• [Work to complete]:
Below are some records; copy each line in them that contains "slug".
======== Data in this exercise ========
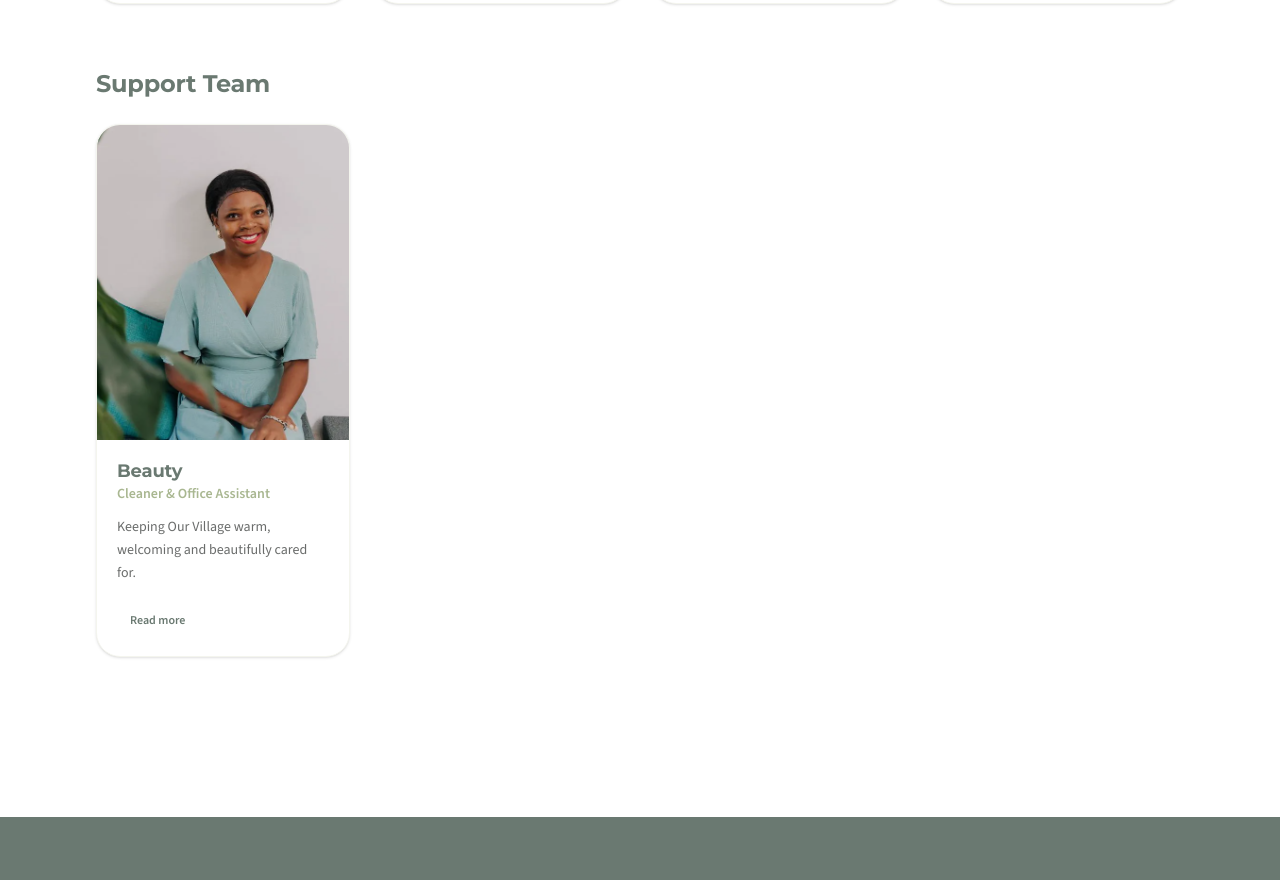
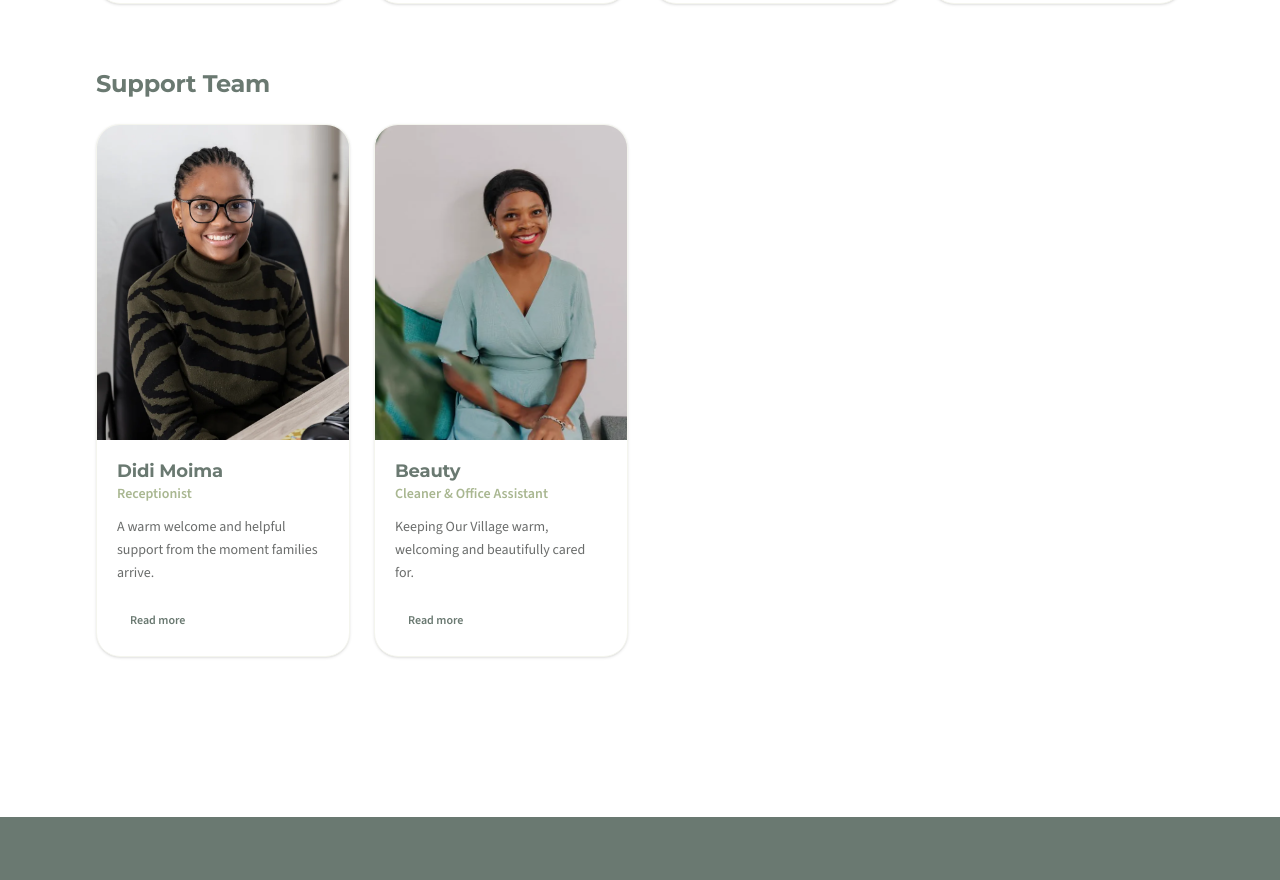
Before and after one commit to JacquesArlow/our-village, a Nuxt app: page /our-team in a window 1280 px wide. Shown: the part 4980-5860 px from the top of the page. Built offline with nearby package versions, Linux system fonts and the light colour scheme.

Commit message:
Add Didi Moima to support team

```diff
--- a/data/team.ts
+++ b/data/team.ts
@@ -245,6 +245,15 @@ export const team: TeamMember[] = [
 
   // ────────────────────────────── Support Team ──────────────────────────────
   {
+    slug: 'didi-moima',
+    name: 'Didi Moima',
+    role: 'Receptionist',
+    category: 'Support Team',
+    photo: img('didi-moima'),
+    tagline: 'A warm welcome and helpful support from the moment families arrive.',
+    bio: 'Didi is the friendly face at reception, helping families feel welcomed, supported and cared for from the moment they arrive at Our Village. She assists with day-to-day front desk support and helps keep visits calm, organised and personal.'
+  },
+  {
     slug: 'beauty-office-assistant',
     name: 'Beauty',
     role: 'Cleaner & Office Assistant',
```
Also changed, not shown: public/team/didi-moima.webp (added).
========
======== Data in this exercise ========
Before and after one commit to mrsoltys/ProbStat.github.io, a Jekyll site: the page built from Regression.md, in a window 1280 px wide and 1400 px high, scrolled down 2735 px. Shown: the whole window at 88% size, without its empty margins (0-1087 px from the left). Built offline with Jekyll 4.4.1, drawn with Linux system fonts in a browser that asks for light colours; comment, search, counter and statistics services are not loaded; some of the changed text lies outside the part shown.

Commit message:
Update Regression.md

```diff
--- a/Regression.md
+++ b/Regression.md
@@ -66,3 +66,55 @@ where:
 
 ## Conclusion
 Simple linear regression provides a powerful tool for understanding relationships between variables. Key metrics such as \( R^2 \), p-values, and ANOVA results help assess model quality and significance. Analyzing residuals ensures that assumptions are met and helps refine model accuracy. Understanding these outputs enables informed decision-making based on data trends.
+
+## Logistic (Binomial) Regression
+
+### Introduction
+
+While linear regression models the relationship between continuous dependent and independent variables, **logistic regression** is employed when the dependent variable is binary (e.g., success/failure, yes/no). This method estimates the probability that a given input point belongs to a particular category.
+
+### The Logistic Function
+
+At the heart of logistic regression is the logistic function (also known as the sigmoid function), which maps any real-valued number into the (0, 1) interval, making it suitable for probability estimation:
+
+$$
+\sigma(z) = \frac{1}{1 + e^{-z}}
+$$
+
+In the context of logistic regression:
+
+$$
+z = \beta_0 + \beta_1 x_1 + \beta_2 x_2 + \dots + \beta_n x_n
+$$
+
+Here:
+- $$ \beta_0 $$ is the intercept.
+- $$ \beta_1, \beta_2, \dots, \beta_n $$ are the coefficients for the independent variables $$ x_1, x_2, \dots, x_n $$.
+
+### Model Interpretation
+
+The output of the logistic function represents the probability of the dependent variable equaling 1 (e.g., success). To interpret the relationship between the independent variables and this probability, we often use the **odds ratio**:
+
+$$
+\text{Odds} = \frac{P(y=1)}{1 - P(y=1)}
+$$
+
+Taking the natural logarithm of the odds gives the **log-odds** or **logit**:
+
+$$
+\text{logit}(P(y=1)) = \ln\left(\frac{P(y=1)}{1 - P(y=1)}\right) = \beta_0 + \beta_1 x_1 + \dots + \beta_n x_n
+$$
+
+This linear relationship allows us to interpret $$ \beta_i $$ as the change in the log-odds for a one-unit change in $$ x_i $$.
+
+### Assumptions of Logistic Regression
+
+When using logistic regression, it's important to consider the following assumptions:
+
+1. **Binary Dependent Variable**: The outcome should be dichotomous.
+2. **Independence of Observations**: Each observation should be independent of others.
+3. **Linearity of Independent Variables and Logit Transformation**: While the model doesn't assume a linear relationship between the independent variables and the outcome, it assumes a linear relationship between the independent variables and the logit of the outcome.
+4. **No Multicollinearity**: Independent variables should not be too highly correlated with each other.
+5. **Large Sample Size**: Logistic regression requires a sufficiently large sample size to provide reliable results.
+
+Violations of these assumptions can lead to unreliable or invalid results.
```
========
• [Answer to the exercise]:
+    slug: 'didi-moima',
     slug: 'beauty-office-assistant',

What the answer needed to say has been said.